In 2013, Brian Freeman started the first female-focused dating app, called Wyldfire. The idea was for women to call the shots, and for women to have to allow men onto the app, and it was exactly what the dating industry needed. Brian saw incredible initial success, and was featured on The Today Show, in Glamour, Business Insider, Elle, and more. Wyldfire started a PR frenzy, and it began to catch on.

To launch the app, Brian went from college campus to college campus, and brought on teams of sorority women to help him market the app. The secret to dating apps, insiders know, is to get women on board first, and the male users will follow.

What Brian saw was astounding. He watched as the young women posted about the app on their social media accounts, and saw the downloads pour in. Not only were these real, college-aged women incredible at driving installs, the users were by far the most engaged and had the best retention rates. After seeing the power and influence these real women had, a lightbulb went off, and Brian realized this was bigger than just a dating app. Heartbeat was born.

Brian hypothesized that if he could aggregate the voices of all of the young women out there, he could create marketing campaigns that were unparalleled in their authenticity and success. Wondering how he could scale such a huge undertaking, he brought on an expert, Jim Mulhearn. Jim was the creator of a hugely successful ambassador network in the music industry, called the Street Network. One of the youngest executives ever at Warner Music, Jim was responsible for the social media and commercial success of bands like My Chemical Romance via growth hacking and innovative social media techniques. When he met Brian, he knew he could build a similar network of millennial women, uniting them around something truly meaningful. Soon after, the team brought on Kate, who would help with growth and leading the charge around female empowerment.

The Heartbeat team began to test whether the idea would resonate with millennial women and the brands who were trying to reach them. Would people believe that real women — not influencers or bloggers or celebrities — could effect change on the same massive scale that other marketing channels could? Would women be willing to provide authentic recommendations about things they love and take action for those brands?
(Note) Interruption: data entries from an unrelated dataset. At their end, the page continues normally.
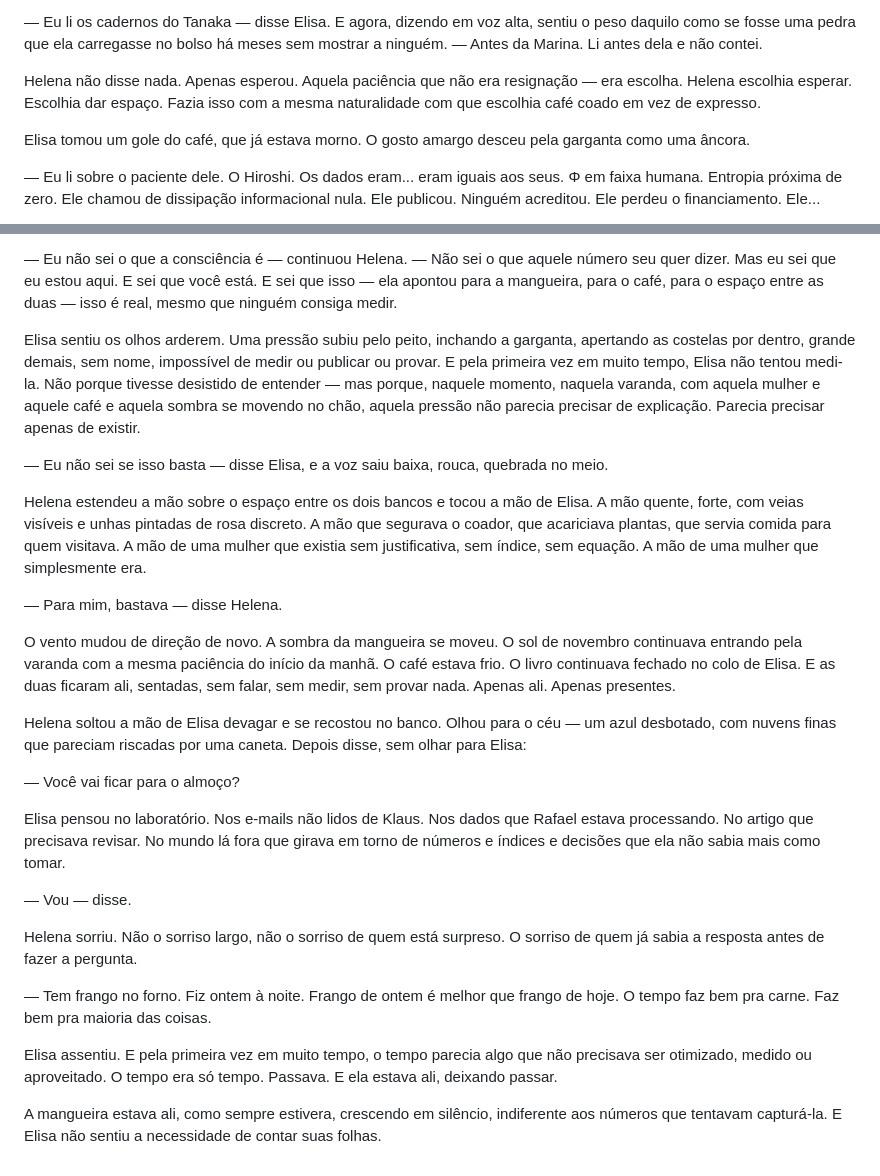
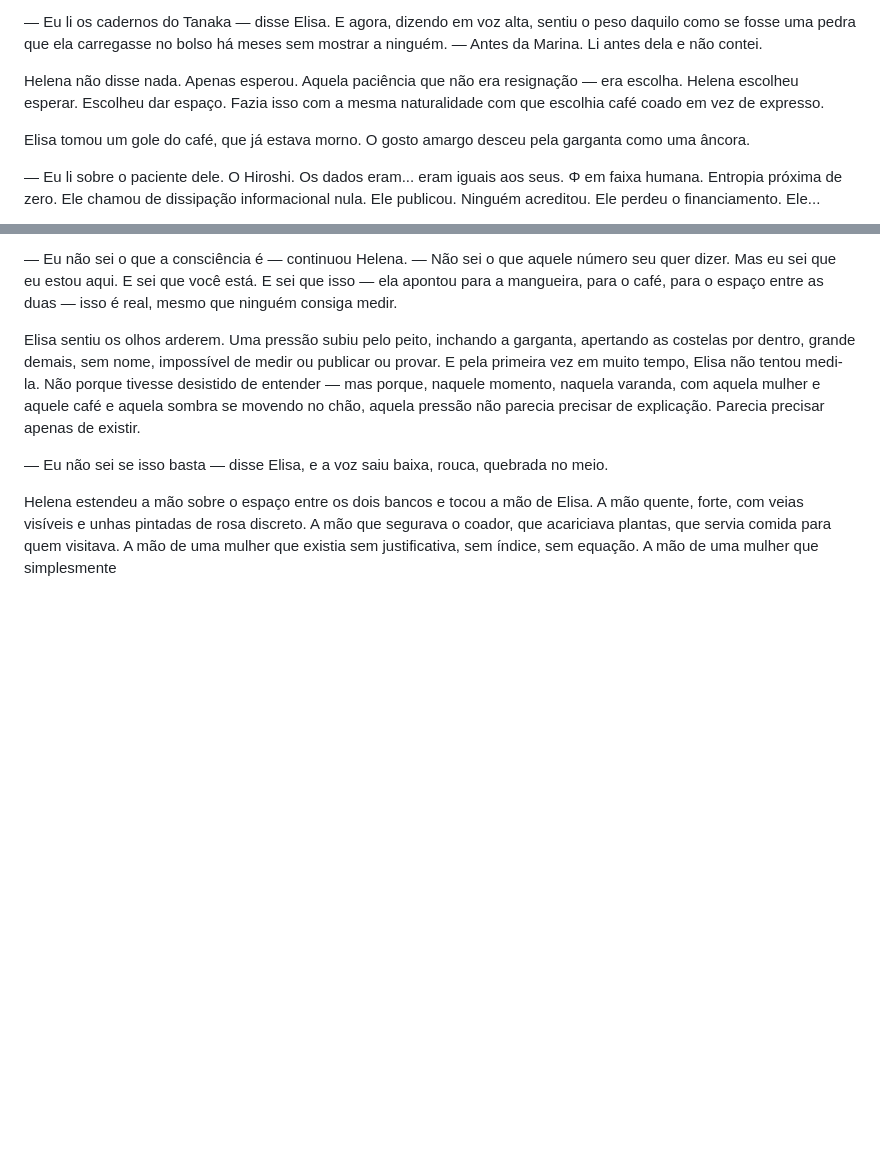
Before and after one commit to aleemerich/autobook, a Markdown page: chapters/ch_24.md, 2 parts joined by grey strips. Drawn GitHub-style; blank space fills up the shorter version.

Commit message:
editorial: revised ch24 (4.7 -> 4.7)

```diff
--- a/chapters/ch_24.md
+++ b/chapters/ch_24.md
@@ -102,7 +102,7 @@ Elisa engoliu em seco. Uma queimação subiu pelo rosto e ela desviou o olhar pa
 
 — Eu li os cadernos do Tanaka — disse Elisa. E agora, dizendo em voz alta, sentiu o peso daquilo como se fosse uma pedra que ela carregasse no bolso há meses sem mostrar a ninguém. — Antes da Marina. Li antes dela e não contei.
 
-Helena não disse nada. Apenas esperou. Aquela paciência que não era resignação — era escolha. Helena escolhia esperar. Escolhia dar espaço. Fazia isso com a mesma naturalidade com que escolhia café coado em vez de expresso.
+Helena não disse nada. Apenas esperou. Aquela paciência que não era resignação — era escolha. Helena escolheu esperar. Escolheu dar espaço. Fazia isso com a mesma naturalidade com que escolhia café coado em vez de expresso.
 
 Elisa tomou um gole do café, que já estava morno. O gosto amargo desceu pela garganta como uma âncora.
 
@@ -162,24 +162,4 @@ Elisa sentiu os olhos arderem. Uma pressão subiu pelo peito, inchando a gargant
 
 — Eu não sei se isso basta — disse Elisa, e a voz saiu baixa, rouca, quebrada no meio.
 
-Helena estendeu a mão sobre o espaço entre os dois bancos e tocou a mão de Elisa. A mão quente, forte, com veias visíveis e unhas pintadas de rosa discreto. A mão que segurava o coador, que acariciava plantas, que servia comida para quem visitava. A mão de uma mulher que existia sem justificativa, sem índice, sem equação. A mão de uma mulher que simplesmente era.
-
-— Para mim, bastava — disse Helena.
-
-O vento mudou de direção de novo. A sombra da mangueira se moveu. O sol de novembro continuava entrando pela varanda com a mesma paciência do início da manhã. O café estava frio. O livro continuava fechado no colo de Elisa. E as duas ficaram ali, sentadas, sem falar, sem medir, sem provar nada. Apenas ali. Apenas presentes.
-
-Helena soltou a mão de Elisa devagar e se recostou no banco. Olhou para o céu — um azul desbotado, com nuvens finas que pareciam riscadas por uma caneta. Depois disse, sem olhar para Elisa:
-
-— Você vai ficar para o almoço?
-
-Elisa pensou no laboratório. Nos e-mails não lidos de Klaus. Nos dados que Rafael estava processando. No artigo que precisava revisar. No mundo lá fora que girava em torno de números e índices e decisões que ela não sabia mais como tomar.
-
-— Vou — disse.
-
-Helena sorriu. Não o sorriso largo, não o sorriso de quem está surpreso. O sorriso de quem já sabia a resposta antes de fazer a pergunta.
-
-— Tem frango no forno. Fiz ontem à noite. Frango de ontem é melhor que frango de hoje. O tempo faz bem pra carne. Faz bem pra maioria das coisas.
-
-Elisa assentiu. E pela primeira vez em muito tempo, o tempo parecia algo que não precisava ser otimizado, medido ou aproveitado. O tempo era só tempo. Passava. E ela estava ali, deixando passar.
-
-A mangueira estava ali, como sempre estivera, crescendo em silêncio, indiferente aos números que tentavam capturá-la. E Elisa não sentiu a necessidade de contar suas folhas.
+Helena estendeu a mão sobre o espaço entre os dois bancos e tocou a mão de Elisa. A mão quente, forte, com veias visíveis e unhas pintadas de rosa discreto. A mão que segurava o coador, que acariciava plantas, que servia comida para quem visitava. A mão de uma mulher que existia sem justificativa, sem índice, sem equação. A mão de uma mulher que simplesmente
```
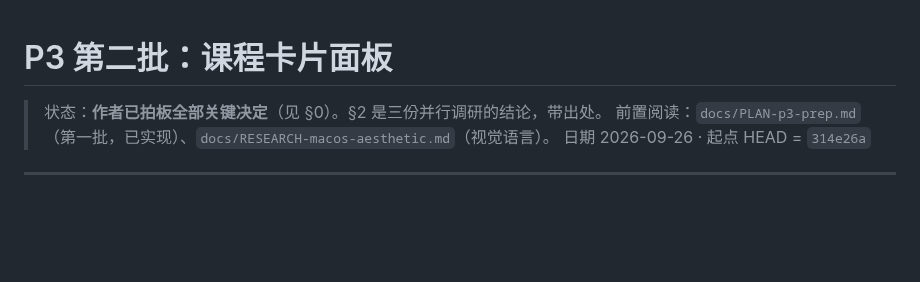
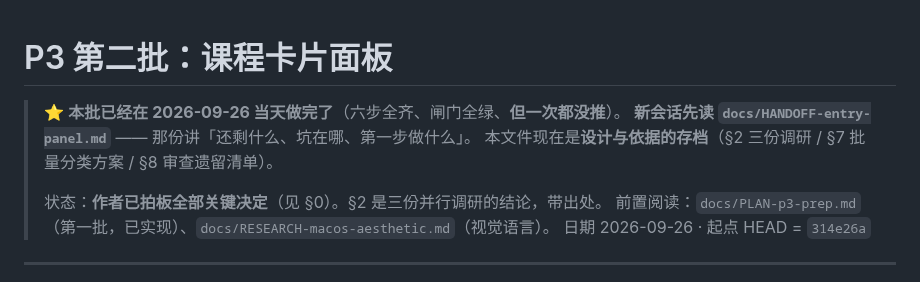
Before and after one commit to OUENMING/lecture-live, a Markdown page: docs/PLAN-entry-panel.md, the part around the change. Rendered like a GitHub page; blank space fills up the shorter version.

Commit message:
计划顶部加指针：本批已做完，新会话先读交接文档

```diff
--- a/docs/PLAN-entry-panel.md
+++ b/docs/PLAN-entry-panel.md
@@ -1,5 +1,9 @@
 # P3 第二批：课程卡片面板
 
+> ⭐ **本批已经在 2026-09-26 当天做完了**（六步全齐、闸门全绿、**但一次都没推**）。
+> **新会话先读 `docs/HANDOFF-entry-panel.md`** —— 那份讲「还剩什么、坑在哪、第一步做什么」。
+> 本文件现在是**设计与依据的存档**（§2 三份调研 / §7 批量分类方案 / §8 审查遗留清单）。
+>
 > 状态：**作者已拍板全部关键决定**（见 §0）。§2 是三份并行调研的结论，带出处。
 > 前置阅读：`docs/PLAN-p3-prep.md`（第一批，已实现）、`docs/RESEARCH-macos-aesthetic.md`（视觉语言）。
 > 日期 2026-09-26 · 起点 HEAD = `314e26a`
```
As it turns out, the Heartbeat team was right.

A single golf clap? Or a long standing ovation?

By clapping more or less, you can signal to us which stories really stand out.